** TASK OBJECTIVE **
Give back every entry precisely as written, without any of the images.

[Detected change data]
[Start of section]
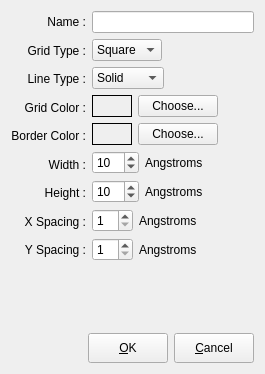
Old version of the form cad/src/GridPlanePropDialog.ui in the repository kanzure/nanoengineer.
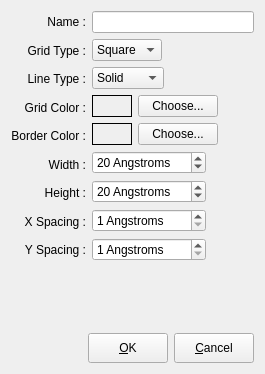
New version of the form. Icons and pictures are not drawn.

Commit message: GridPlane improvements: a) better unit text label for grid lines, b) better default values for grid plane PM, c) max value limits for grid size and spacing increased.

The edit to the form file:
```diff
--- a/cad/src/GridPlanePropDialog.ui
+++ b/cad/src/GridPlanePropDialog.ui
@@ -491,21 +491,20 @@
              </property>
              <item>
               <widget class="QSpinBox" name="width_spinbox" >
+               <property name="suffix" >
+                <string> Angstroms</string>
+               </property>
                <property name="maximum" >
-                <number>999</number>
+                <number>9999</number>
                </property>
                <property name="minimum" >
-                <number>1</number>
+                <number>5</number>
                </property>
-               <property name="value" >
+               <property name="singleStep" >
                 <number>10</number>
                </property>
-              </widget>
-             </item>
-             <item>
-              <widget class="QLabel" name="textLabel2" >
-               <property name="text" >
-                <string>Angstroms</string>
+               <property name="value" >
+                <number>20</number>
                </property>
               </widget>
              </item>
@@ -537,21 +536,20 @@
              </property>
              <item>
               <widget class="QSpinBox" name="height_spinbox" >
+               <property name="suffix" >
+                <string> Angstroms</string>
+               </property>
                <property name="maximum" >
-                <number>999</number>
+                <number>9999</number>
                </property>
                <property name="minimum" >
-                <number>1</number>
+                <number>5</number>
                </property>
-               <property name="value" >
+               <property name="singleStep" >
                 <number>10</number>
                </property>
-              </widget>
-             </item>
-             <item>
-              <widget class="QLabel" name="textLabel2_2" >
-               <property name="text" >
-                <string>Angstroms</string>
+               <property name="value" >
+                <number>20</number>
                </property>
               </widget>
              </item>
@@ -583,8 +581,11 @@
              </property>
              <item>
               <widget class="QSpinBox" name="x_spacing_spinbox" >
+               <property name="suffix" >
+                <string> Angstroms</string>
+               </property>
                <property name="maximum" >
-                <number>99</number>
+                <number>1000</number>
                </property>
                <property name="minimum" >
                 <number>1</number>
@@ -594,13 +595,6 @@
                </property>
               </widget>
              </item>
-             <item>
-              <widget class="QLabel" name="textLabel2_2_2" >
-               <property name="text" >
-                <string>Angstroms</string>
-               </property>
-              </widget>
-             </item>
              <item>
               <spacer>
                <property name="orientation" >
@@ -629,8 +623,11 @@
              </property>
              <item>
               <widget class="QSpinBox" name="y_spacing_spinbox" >
+               <property name="suffix" >
+                <string> Angstroms</string>
+               </property>
                <property name="maximum" >
-                <number>99</number>
+                <number>1000</number>
                </property>
                <property name="minimum" >
                 <number>1</number>
@@ -640,13 +637,6 @@
                </property>
               </widget>
              </item>
-             <item>
-              <widget class="QLabel" name="textLabel2_2_3" >
-               <property name="text" >
-                <string>Angstroms</string>
-               </property>
-              </widget>
-             </item>
              <item>
               <spacer>
                <property name="orientation" >
```
Left out of the diff: 10 changed lines with no effect on the pictures. The commit also changes 3 other files.
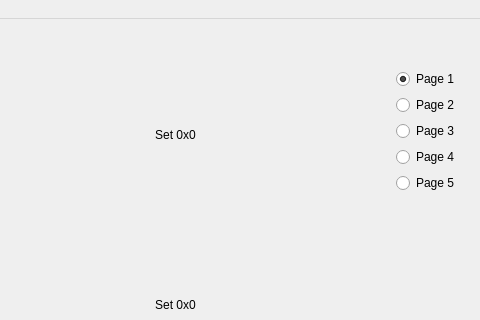
Old version of the form ui/mainwindow.ui in the repository MoisesAPC/PPP; both pictures show x 114 to 594 and y 0 to 320 of the 594 by 717 pixel window.
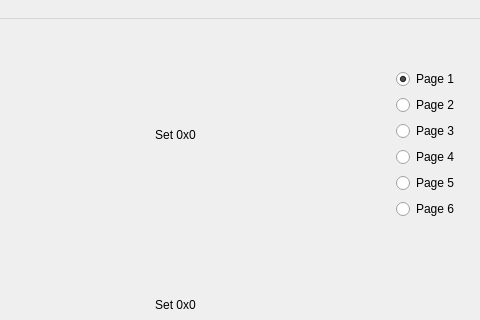
New version of the form. The open tabs and pages were chosen to show the change. Icons and pictures are not drawn.

Commit message: Event flags GUI finished

Diff of the .ui file:
```diff
--- a/ui/mainwindow.ui
+++ b/ui/mainwindow.ui
@@ -69,7 +69,7 @@
         <x>500</x>
         <y>40</y>
         <width>61</width>
-        <height>126</height>
+        <height>152</height>
        </rect>
       </property>
       <layout class="QVBoxLayout" name="vlEventFlagPageSelect">
@@ -111,6 +111,13 @@
          </property>
         </widget>
        </item>
+       <item>
+        <widget class="QRadioButton" name="rbEventFlagPage6">
+         <property name="text">
+          <string>Page 6</string>
+         </property>
+        </widget>
+       </item>
       </layout>
      </widget>
      <widget class="QStackedWidget" name="stackWidgetEventFlagsPages">
```
Left out of the diff: 300 changed lines with no effect on the pictures. The commit also changes 1 other file.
[End of section]
** PROBLEM SOLUTION **
Old version of the form cad/src/GridPlanePropDialog.ui in the repository kanzure/nanoengineer.
New version of the form. Icons and pictures are not drawn.

Commit message: GridPlane improvements: a) better unit text label for grid lines, b) better default values for grid plane PM, c) max value limits for grid size and spacing increased.

The edit to the form file:
```diff
--- a/cad/src/GridPlanePropDialog.ui
+++ b/cad/src/GridPlanePropDialog.ui
@@ -491,21 +491,20 @@
              </property>
              <item>
               <widget class="QSpinBox" name="width_spinbox" >
+               <property name="suffix" >
+                <string> Angstroms</string>
+               </property>
                <property name="maximum" >
-                <number>999</number>
+                <number>9999</number>
                </property>
                <property name="minimum" >
-                <number>1</number>
+                <number>5</number>
                </property>
-               <property name="value" >
+               <property name="singleStep" >
                 <number>10</number>
                </property>
-              </widget>
-             </item>
-             <item>
-              <widget class="QLabel" name="textLabel2" >
-               <property name="text" >
-                <string>Angstroms</string>
+               <property name="value" >
+                <number>20</number>
                </property>
               </widget>
              </item>
@@ -537,21 +536,20 @@
              </property>
              <item>
               <widget class="QSpinBox" name="height_spinbox" >
+               <property name="suffix" >
+                <string> Angstroms</string>
+               </property>
                <property name="maximum" >
-                <number>999</number>
+                <number>9999</number>
                </property>
                <property name="minimum" >
-                <number>1</number>
+                <number>5</number>
                </property>
-               <property name="value" >
+               <property name="singleStep" >
                 <number>10</number>
                </property>
-              </widget>
-             </item>
-             <item>
-              <widget class="QLabel" name="textLabel2_2" >
-               <property name="text" >
-                <string>Angstroms</string>
+               <property name="value" >
+                <number>20</number>
                </property>
               </widget>
              </item>
@@ -583,8 +581,11 @@
              </property>
              <item>
               <widget class="QSpinBox" name="x_spacing_spinbox" >
+               <property name="suffix" >
+                <string> Angstroms</string>
+               </property>
                <property name="maximum" >
-                <number>99</number>
+                <number>1000</number>
                </property>
                <property name="minimum" >
                 <number>1</number>
@@ -594,13 +595,6 @@
                </property>
               </widget>
              </item>
-             <item>
-              <widget class="QLabel" name="textLabel2_2_2" >
-               <property name="text" >
-                <string>Angstroms</string>
-               </property>
-              </widget>
-             </item>
              <item>
               <spacer>
                <property name="orientation" >
@@ -629,8 +623,11 @@
              </property>
              <item>
               <widget class="QSpinBox" name="y_spacing_spinbox" >
+               <property name="suffix" >
+                <string> Angstroms</string>
+               </property>
                <property name="maximum" >
-                <number>99</number>
+                <number>1000</number>
                </property>
                <property name="minimum" >
                 <number>1</number>
@@ -640,13 +637,6 @@
                </property>
               </widget>
              </item>
-             <item>
-              <widget class="QLabel" name="textLabel2_2_3" >
-               <property name="text" >
-                <string>Angstroms</string>
-               </property>
-              </widget>
-             </item>
              <item>
               <spacer>
                <property name="orientation" >
```
Left out of the diff: 10 changed lines with no effect on the pictures. The commit also changes 3 other files.
Old version of the form ui/mainwindow.ui in the repository MoisesAPC/PPP; both pictures show x 114 to 594 and y 0 to 320 of the 594 by 717 pixel window.
New version of the form. The open tabs and pages were chosen to show the change. Icons and pictures are not drawn.

Commit message: Event flags GUI finished

Diff of the .ui file:
```diff
--- a/ui/mainwindow.ui
+++ b/ui/mainwindow.ui
@@ -69,7 +69,7 @@
         <x>500</x>
         <y>40</y>
         <width>61</width>
-        <height>126</height>
+        <height>152</height>
        </rect>
       </property>
       <layout class="QVBoxLayout" name="vlEventFlagPageSelect">
@@ -111,6 +111,13 @@
          </property>
         </widget>
        </item>
+       <item>
+        <widget class="QRadioButton" name="rbEventFlagPage6">
+         <property name="text">
+          <string>Page 6</string>
+         </property>
+        </widget>
+       </item>
       </layout>
      </widget>
      <widget class="QStackedWidget" name="stackWidgetEventFlagsPages">
```
Left out of the diff: 300 changed lines with no effect on the pictures. The commit also changes 1 other file.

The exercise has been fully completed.